Logistics is one of the main challenges for timberland investors says Adrian Whiteman, senior forestry officer (economic analysis) at the Food and Agriculture Organisation (FAO).
“Getting wood to the market can be a big problem,” he told delegates at the Timber Invest Europe conference in London on Tuesday.
Growth and yield projections can be misleading or misunderstood and often “don’t live up to expectations”, he added. This is often a result of firms buying cheap land and expecting the same returns as better-quality land. Whiteman also emphasised the quality of wood from plantations compared with that from forests.
“Wood from plantations is not the same as that grown in forests; it is not as valuable as the natural alternative,” he said.

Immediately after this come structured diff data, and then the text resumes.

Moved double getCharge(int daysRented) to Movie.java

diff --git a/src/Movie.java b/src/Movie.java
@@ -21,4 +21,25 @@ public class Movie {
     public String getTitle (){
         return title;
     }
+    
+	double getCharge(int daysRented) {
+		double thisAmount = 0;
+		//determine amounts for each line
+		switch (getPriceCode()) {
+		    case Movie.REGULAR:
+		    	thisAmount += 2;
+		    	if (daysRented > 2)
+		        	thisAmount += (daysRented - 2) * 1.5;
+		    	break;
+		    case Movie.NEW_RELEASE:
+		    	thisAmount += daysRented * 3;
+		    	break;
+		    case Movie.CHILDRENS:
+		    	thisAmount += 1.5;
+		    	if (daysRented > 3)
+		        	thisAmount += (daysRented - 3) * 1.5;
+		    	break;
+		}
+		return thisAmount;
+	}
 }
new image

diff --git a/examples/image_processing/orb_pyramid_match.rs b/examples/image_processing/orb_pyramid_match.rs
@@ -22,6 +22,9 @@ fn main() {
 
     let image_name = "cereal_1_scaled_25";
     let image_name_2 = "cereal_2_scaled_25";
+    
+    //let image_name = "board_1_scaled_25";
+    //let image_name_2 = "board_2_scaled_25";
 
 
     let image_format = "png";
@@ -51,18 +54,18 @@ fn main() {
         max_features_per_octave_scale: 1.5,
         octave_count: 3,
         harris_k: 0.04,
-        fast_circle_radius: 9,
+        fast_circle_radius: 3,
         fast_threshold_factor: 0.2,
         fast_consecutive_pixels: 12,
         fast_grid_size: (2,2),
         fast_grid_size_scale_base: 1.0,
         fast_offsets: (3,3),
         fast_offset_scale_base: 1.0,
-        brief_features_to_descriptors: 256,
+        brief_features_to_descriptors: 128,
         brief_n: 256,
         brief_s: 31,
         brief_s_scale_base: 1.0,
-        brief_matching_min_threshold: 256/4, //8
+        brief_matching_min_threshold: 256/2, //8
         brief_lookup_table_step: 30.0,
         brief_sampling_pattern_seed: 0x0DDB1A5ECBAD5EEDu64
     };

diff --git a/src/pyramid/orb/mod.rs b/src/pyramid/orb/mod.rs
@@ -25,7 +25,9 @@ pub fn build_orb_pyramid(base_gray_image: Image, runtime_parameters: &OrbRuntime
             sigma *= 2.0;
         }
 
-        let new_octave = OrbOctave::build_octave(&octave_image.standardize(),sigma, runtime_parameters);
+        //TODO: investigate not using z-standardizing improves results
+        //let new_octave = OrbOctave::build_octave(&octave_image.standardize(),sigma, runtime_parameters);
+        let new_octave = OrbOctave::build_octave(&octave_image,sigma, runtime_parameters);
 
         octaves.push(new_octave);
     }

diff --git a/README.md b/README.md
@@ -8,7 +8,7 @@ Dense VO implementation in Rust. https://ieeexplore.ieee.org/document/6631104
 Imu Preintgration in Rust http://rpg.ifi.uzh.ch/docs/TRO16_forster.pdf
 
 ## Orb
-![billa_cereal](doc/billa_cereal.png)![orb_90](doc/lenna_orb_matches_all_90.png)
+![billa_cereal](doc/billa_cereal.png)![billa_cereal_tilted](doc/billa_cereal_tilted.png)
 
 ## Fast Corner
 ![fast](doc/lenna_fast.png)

Naturally-grown wood raises reputational risk concerns, which can push producers into an unappealing middle market position. They unable to produce wood as cheaply as the bottom end but are unwilling to take on the risk of naturally-grown forestry.
Regulatory risks can also be a big concern, he added. “The places where wood grows the fastest tend to the places with the weakest governments [for timber regulation],” he told delegates.
This includes rules surrounding land ownership and tenure. These are particular issues in Africa, which Whiteman described as the “new wild wild West of investing in lands and forests”.
Whiteman suggested these risks could be mitigated by diversification, forest certification or social initiatives.